3 way loudspeaker series network
PrefaceThe first design was implemtented in 1999 and since it has been one modification after another. Through the years, I have tried out many different filter configurations for this loudspeaker system:
Currently, I am a believer in the serial filtering scheme because it is component-inexpensive and therefore requires fewer lossy components (which can consequently be better). The possiblities are many: You can have in-phase coherence of the drivers, any filter order you like, impedance compensation networks can be included and the sound is often much more "forward", depending on the filter Q which is very freely chosen for each of the drivers.
In short: an inexpensive design that often sounds better than the sophisticated ones...
Modelling the EnclosureThis design is based on the enclosure that I used for my first 3-way loudspeaker system. However, a small modification has been made, since I moved the tweeter from the cement ball down inside the midrange enclosure. This means that the tweeter is not perfectly time-aligned with the midrange driver longer due to my current setup.
Schematic of the loudspeaker and how it is used in the setup.
This changed arrangement of the tweeter meant that I could alter the apperance of the loudspeaker slightly, which I think was a major improvement of the WAF. (Wife acceptance Factor) A picture of the left channel and my stereo system can be seen here
I modelled the responses (acoustical and electrical) of the loudspeaker drivers mounted in the enclosure using matlab. Using these and electrical circuit models made in matlab, I was able to simulate both the electrical and acoustical characteristics of the loudspeaker system
The bass driver.
Simulated acoustical response of PL22 mounted in a sealed enclosure of 50 liters.
Simulated electrical response of PL22 mounted in a sealed enclosure of 50 liters.
The midrange driver.
Simulated acoustical response of PL27.
Simulated electrical response of PL11.
Simulated acoustical response of Scanspeak 9500 tweeter.
Simulated electrical response of Scanspeak 9500 tweeter.
The filter networkIn the design of the loudspeaker system, I used the models for the transducers which are depicted above.

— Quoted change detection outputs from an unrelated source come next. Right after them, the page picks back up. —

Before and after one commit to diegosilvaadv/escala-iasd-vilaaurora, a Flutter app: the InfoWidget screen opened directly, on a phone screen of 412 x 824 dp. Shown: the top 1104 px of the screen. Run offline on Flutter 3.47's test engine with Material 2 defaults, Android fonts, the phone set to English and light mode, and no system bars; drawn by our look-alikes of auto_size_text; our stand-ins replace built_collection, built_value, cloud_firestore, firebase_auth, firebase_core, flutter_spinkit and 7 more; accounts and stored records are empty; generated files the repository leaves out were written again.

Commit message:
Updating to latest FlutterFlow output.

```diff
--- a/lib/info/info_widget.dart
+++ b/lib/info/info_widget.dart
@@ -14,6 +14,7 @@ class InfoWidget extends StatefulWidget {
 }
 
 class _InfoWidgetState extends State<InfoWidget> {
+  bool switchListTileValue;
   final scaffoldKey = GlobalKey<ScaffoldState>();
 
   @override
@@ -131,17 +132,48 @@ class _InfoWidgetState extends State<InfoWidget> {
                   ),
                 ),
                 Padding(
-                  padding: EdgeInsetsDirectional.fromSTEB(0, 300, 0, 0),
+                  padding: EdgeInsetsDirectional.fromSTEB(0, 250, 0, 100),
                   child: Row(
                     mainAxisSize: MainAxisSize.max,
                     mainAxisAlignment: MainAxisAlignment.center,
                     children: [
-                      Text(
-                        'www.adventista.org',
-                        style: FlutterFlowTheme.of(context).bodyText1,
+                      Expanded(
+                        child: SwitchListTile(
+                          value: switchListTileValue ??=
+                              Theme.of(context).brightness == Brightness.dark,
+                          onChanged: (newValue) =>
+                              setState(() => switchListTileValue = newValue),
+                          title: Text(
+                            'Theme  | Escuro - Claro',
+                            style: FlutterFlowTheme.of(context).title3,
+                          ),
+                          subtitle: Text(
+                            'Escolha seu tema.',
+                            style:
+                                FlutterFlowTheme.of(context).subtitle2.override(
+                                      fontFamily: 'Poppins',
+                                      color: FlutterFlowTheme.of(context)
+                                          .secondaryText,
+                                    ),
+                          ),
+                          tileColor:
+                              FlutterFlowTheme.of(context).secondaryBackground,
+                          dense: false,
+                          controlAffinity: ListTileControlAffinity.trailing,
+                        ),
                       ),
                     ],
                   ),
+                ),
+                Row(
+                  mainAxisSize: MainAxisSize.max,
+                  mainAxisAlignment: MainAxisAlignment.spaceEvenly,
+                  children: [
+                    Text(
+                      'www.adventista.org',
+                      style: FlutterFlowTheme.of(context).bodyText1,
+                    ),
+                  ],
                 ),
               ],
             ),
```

I wanted a system which was had a relatively constant acoustical frequency magnitude transfer function, a reasonably high impedance and a The circuit depicted below is what I came up with (twe tweeter is actually connected with opposite polarity as the bass and midrange, which I forgot when I made the drawing).
Electrical circuit diagram used in the loudspeaker system.
The electrical characteristics of this filter including the modelled electrical characteristics of the drivers is depicted below.
The electrical characteristics (with the tweeter connected in phase).
The impedance seen by the amplifier is not at all frequency independent due to the tweeter/midrange, but it is never the less higher than 4 Ohm for all frequencies.
The impedance seen by the amplfier.
The acoustical output is relatively constant for all frequencies and the drivers work in phase for all frequencies.
The acoustical characteristics of the loudspeaker system.